**Before-and-after change records:**
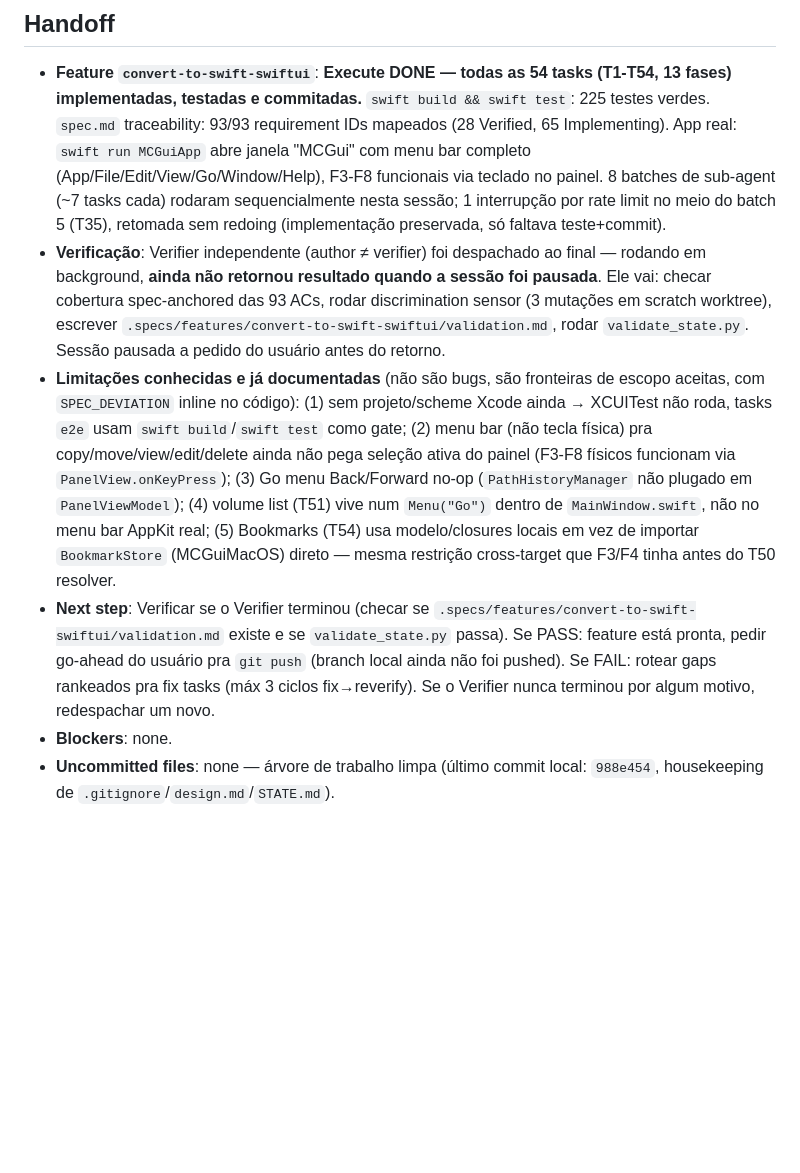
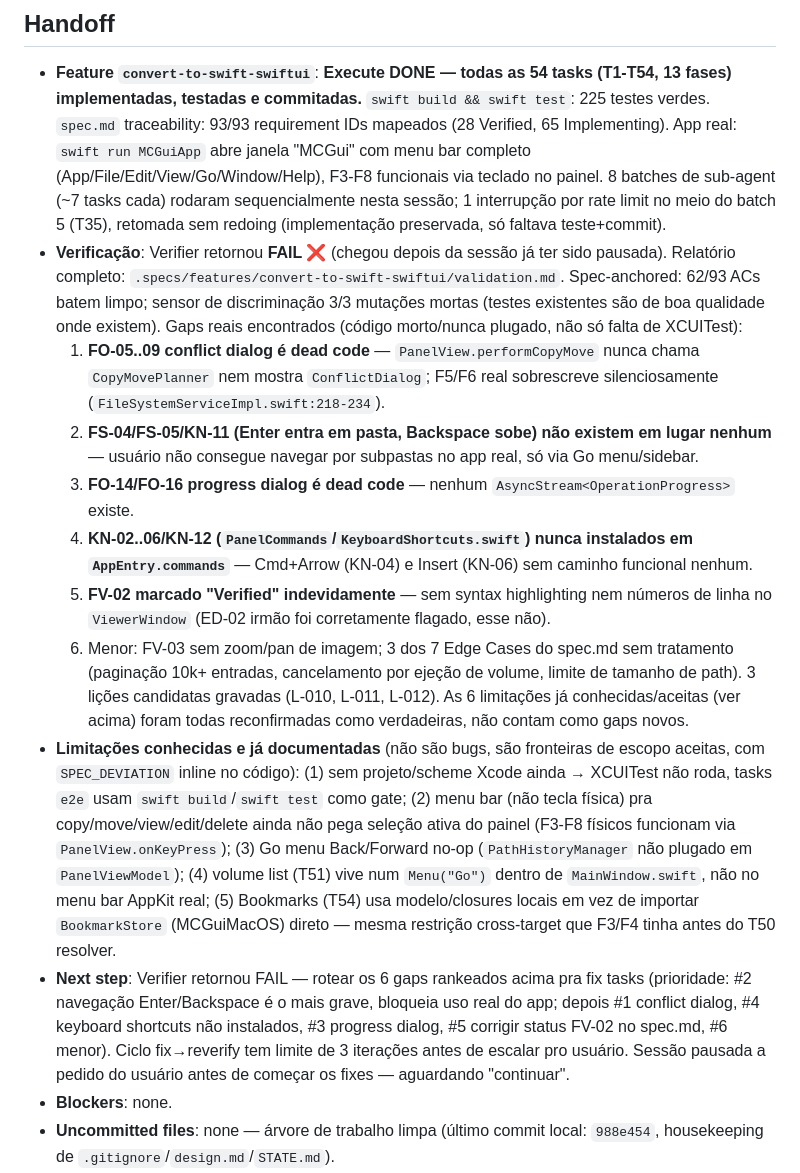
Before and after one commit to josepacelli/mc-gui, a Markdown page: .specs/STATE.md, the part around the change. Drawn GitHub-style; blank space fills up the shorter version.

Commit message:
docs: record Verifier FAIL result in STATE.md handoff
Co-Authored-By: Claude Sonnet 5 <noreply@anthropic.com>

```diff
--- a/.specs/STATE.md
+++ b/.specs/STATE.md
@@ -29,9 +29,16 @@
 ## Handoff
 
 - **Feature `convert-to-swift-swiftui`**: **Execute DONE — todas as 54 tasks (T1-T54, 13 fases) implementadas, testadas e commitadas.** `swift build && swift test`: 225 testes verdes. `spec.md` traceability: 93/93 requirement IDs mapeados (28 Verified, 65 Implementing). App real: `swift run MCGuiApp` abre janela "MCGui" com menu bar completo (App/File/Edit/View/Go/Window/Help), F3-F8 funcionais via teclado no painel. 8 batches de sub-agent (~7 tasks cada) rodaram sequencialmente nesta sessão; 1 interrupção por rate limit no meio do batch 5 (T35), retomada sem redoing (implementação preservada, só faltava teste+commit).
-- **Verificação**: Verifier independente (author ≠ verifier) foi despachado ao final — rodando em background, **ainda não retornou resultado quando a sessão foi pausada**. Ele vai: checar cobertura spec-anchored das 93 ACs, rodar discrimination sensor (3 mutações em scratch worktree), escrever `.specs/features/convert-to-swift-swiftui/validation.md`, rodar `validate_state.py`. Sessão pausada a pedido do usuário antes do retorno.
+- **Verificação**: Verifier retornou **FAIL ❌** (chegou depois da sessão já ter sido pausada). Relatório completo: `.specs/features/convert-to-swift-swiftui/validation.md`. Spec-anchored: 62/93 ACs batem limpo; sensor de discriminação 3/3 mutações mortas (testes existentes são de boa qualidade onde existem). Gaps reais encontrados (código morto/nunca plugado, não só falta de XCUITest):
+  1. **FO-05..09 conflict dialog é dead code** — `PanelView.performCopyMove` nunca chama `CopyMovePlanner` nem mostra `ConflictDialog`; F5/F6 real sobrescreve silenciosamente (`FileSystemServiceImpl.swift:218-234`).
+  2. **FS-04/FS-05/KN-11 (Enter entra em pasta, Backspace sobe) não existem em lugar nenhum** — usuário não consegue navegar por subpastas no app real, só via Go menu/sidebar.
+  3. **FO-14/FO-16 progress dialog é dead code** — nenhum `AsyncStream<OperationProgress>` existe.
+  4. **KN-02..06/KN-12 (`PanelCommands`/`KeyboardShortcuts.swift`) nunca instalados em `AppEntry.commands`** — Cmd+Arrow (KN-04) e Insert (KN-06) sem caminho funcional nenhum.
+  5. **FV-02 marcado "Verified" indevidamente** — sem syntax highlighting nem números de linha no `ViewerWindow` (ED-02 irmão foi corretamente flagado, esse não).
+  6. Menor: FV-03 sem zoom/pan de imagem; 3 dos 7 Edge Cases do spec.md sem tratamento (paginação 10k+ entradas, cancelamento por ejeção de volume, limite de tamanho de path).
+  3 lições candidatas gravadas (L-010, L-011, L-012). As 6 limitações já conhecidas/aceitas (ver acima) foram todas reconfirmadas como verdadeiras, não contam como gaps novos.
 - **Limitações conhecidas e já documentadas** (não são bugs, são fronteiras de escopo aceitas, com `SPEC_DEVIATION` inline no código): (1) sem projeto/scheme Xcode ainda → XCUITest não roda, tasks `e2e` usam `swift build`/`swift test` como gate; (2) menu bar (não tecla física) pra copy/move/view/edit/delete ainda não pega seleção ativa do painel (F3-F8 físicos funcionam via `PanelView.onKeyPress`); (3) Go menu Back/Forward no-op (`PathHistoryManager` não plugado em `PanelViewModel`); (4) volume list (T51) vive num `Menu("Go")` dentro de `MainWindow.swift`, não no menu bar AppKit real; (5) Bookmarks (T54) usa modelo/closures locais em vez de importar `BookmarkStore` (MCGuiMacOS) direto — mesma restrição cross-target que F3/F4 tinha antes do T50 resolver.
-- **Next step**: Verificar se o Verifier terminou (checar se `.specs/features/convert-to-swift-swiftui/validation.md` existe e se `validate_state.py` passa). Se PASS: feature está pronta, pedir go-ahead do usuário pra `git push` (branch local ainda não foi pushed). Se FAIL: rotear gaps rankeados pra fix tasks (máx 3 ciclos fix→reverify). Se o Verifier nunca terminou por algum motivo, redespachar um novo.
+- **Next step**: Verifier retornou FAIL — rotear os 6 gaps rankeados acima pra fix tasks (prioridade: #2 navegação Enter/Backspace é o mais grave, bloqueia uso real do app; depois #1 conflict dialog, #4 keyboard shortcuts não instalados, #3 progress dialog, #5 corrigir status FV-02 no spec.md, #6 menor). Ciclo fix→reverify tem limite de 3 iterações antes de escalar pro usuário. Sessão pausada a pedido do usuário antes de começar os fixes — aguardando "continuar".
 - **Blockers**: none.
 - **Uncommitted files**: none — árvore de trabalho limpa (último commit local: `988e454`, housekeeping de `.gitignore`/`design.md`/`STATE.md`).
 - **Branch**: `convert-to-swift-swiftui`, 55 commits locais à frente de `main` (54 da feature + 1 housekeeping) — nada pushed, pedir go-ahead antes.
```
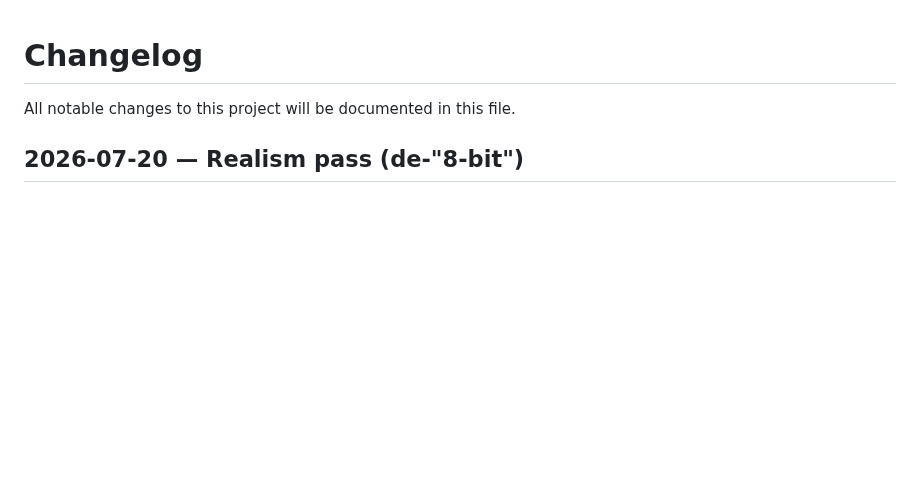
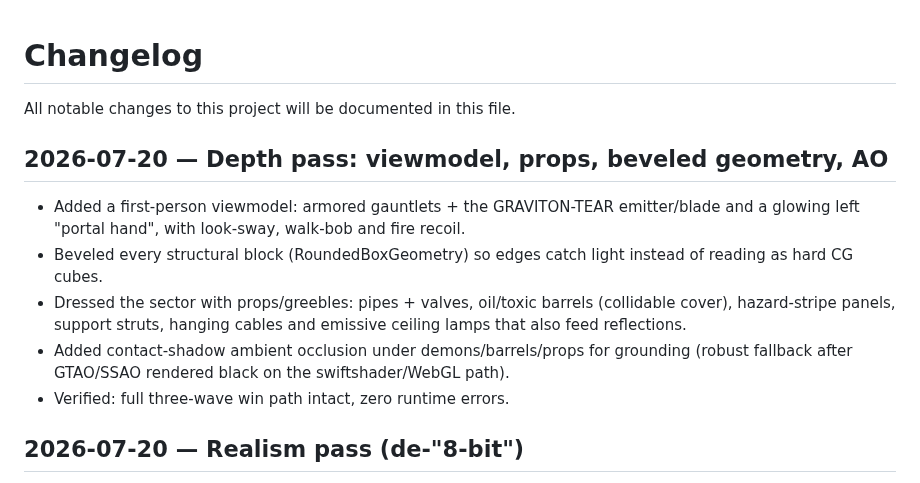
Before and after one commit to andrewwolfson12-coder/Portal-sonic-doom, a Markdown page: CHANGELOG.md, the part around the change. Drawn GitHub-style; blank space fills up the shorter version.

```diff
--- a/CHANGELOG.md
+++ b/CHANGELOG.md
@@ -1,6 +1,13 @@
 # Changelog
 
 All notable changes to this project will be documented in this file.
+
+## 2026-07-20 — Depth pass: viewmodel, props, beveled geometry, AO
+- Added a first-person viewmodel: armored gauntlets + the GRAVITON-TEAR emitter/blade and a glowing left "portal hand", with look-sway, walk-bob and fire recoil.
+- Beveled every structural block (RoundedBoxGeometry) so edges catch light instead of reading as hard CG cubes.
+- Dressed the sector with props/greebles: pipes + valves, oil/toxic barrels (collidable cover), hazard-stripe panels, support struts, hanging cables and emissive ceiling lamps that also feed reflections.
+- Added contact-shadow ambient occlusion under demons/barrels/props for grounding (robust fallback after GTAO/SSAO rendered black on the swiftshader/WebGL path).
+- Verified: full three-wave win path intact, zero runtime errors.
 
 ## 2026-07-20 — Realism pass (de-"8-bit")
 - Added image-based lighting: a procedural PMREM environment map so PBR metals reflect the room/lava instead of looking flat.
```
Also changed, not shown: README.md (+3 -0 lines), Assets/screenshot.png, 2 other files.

**Assigned task:**
Apart from the images, every line above is to be given again exactly.

**Exercise output:**
Before and after one commit to josepacelli/mc-gui, a Markdown page: .specs/STATE.md, the part around the change. Drawn GitHub-style; blank space fills up the shorter version.

Commit message:
docs: record Verifier FAIL result in STATE.md handoff
Co-Authored-By: Claude Sonnet 5 <noreply@anthropic.com>

```diff
--- a/.specs/STATE.md
+++ b/.specs/STATE.md
@@ -29,9 +29,16 @@
 ## Handoff
 
 - **Feature `convert-to-swift-swiftui`**: **Execute DONE — todas as 54 tasks (T1-T54, 13 fases) implementadas, testadas e commitadas.** `swift build && swift test`: 225 testes verdes. `spec.md` traceability: 93/93 requirement IDs mapeados (28 Verified, 65 Implementing). App real: `swift run MCGuiApp` abre janela "MCGui" com menu bar completo (App/File/Edit/View/Go/Window/Help), F3-F8 funcionais via teclado no painel. 8 batches de sub-agent (~7 tasks cada) rodaram sequencialmente nesta sessão; 1 interrupção por rate limit no meio do batch 5 (T35), retomada sem redoing (implementação preservada, só faltava teste+commit).
-- **Verificação**: Verifier independente (author ≠ verifier) foi despachado ao final — rodando em background, **ainda não retornou resultado quando a sessão foi pausada**. Ele vai: checar cobertura spec-anchored das 93 ACs, rodar discrimination sensor (3 mutações em scratch worktree), escrever `.specs/features/convert-to-swift-swiftui/validation.md`, rodar `validate_state.py`. Sessão pausada a pedido do usuário antes do retorno.
+- **Verificação**: Verifier retornou **FAIL ❌** (chegou depois da sessão já ter sido pausada). Relatório completo: `.specs/features/convert-to-swift-swiftui/validation.md`. Spec-anchored: 62/93 ACs batem limpo; sensor de discriminação 3/3 mutações mortas (testes existentes são de boa qualidade onde existem). Gaps reais encontrados (código morto/nunca plugado, não só falta de XCUITest):
+  1. **FO-05..09 conflict dialog é dead code** — `PanelView.performCopyMove` nunca chama `CopyMovePlanner` nem mostra `ConflictDialog`; F5/F6 real sobrescreve silenciosamente (`FileSystemServiceImpl.swift:218-234`).
+  2. **FS-04/FS-05/KN-11 (Enter entra em pasta, Backspace sobe) não existem em lugar nenhum** — usuário não consegue navegar por subpastas no app real, só via Go menu/sidebar.
+  3. **FO-14/FO-16 progress dialog é dead code** — nenhum `AsyncStream<OperationProgress>` existe.
+  4. **KN-02..06/KN-12 (`PanelCommands`/`KeyboardShortcuts.swift`) nunca instalados em `AppEntry.commands`** — Cmd+Arrow (KN-04) e Insert (KN-06) sem caminho funcional nenhum.
+  5. **FV-02 marcado "Verified" indevidamente** — sem syntax highlighting nem números de linha no `ViewerWindow` (ED-02 irmão foi corretamente flagado, esse não).
+  6. Menor: FV-03 sem zoom/pan de imagem; 3 dos 7 Edge Cases do spec.md sem tratamento (paginação 10k+ entradas, cancelamento por ejeção de volume, limite de tamanho de path).
+  3 lições candidatas gravadas (L-010, L-011, L-012). As 6 limitações já conhecidas/aceitas (ver acima) foram todas reconfirmadas como verdadeiras, não contam como gaps novos.
 - **Limitações conhecidas e já documentadas** (não são bugs, são fronteiras de escopo aceitas, com `SPEC_DEVIATION` inline no código): (1) sem projeto/scheme Xcode ainda → XCUITest não roda, tasks `e2e` usam `swift build`/`swift test` como gate; (2) menu bar (não tecla física) pra copy/move/view/edit/delete ainda não pega seleção ativa do painel (F3-F8 físicos funcionam via `PanelView.onKeyPress`); (3) Go menu Back/Forward no-op (`PathHistoryManager` não plugado em `PanelViewModel`); (4) volume list (T51) vive num `Menu("Go")` dentro de `MainWindow.swift`, não no menu bar AppKit real; (5) Bookmarks (T54) usa modelo/closures locais em vez de importar `BookmarkStore` (MCGuiMacOS) direto — mesma restrição cross-target que F3/F4 tinha antes do T50 resolver.
-- **Next step**: Verificar se o Verifier terminou (checar se `.specs/features/convert-to-swift-swiftui/validation.md` existe e se `validate_state.py` passa). Se PASS: feature está pronta, pedir go-ahead do usuário pra `git push` (branch local ainda não foi pushed). Se FAIL: rotear gaps rankeados pra fix tasks (máx 3 ciclos fix→reverify). Se o Verifier nunca terminou por algum motivo, redespachar um novo.
+- **Next step**: Verifier retornou FAIL — rotear os 6 gaps rankeados acima pra fix tasks (prioridade: #2 navegação Enter/Backspace é o mais grave, bloqueia uso real do app; depois #1 conflict dialog, #4 keyboard shortcuts não instalados, #3 progress dialog, #5 corrigir status FV-02 no spec.md, #6 menor). Ciclo fix→reverify tem limite de 3 iterações antes de escalar pro usuário. Sessão pausada a pedido do usuário antes de começar os fixes — aguardando "continuar".
 - **Blockers**: none.
 - **Uncommitted files**: none — árvore de trabalho limpa (último commit local: `988e454`, housekeeping de `.gitignore`/`design.md`/`STATE.md`).
 - **Branch**: `convert-to-swift-swiftui`, 55 commits locais à frente de `main` (54 da feature + 1 housekeeping) — nada pushed, pedir go-ahead antes.
```
Before and after one commit to andrewwolfson12-coder/Portal-sonic-doom, a Markdown page: CHANGELOG.md, the part around the change. Drawn GitHub-style; blank space fills up the shorter version.

```diff
--- a/CHANGELOG.md
+++ b/CHANGELOG.md
@@ -1,6 +1,13 @@
 # Changelog
 
 All notable changes to this project will be documented in this file.
+
+## 2026-07-20 — Depth pass: viewmodel, props, beveled geometry, AO
+- Added a first-person viewmodel: armored gauntlets + the GRAVITON-TEAR emitter/blade and a glowing left "portal hand", with look-sway, walk-bob and fire recoil.
+- Beveled every structural block (RoundedBoxGeometry) so edges catch light instead of reading as hard CG cubes.
+- Dressed the sector with props/greebles: pipes + valves, oil/toxic barrels (collidable cover), hazard-stripe panels, support struts, hanging cables and emissive ceiling lamps that also feed reflections.
+- Added contact-shadow ambient occlusion under demons/barrels/props for grounding (robust fallback after GTAO/SSAO rendered black on the swiftshader/WebGL path).
+- Verified: full three-wave win path intact, zero runtime errors.
 
 ## 2026-07-20 — Realism pass (de-"8-bit")
 - Added image-based lighting: a procedural PMREM environment map so PBR metals reflect the room/lava instead of looking flat.
```
Also changed, not shown: README.md (+3 -0 lines), Assets/screenshot.png, 2 other files.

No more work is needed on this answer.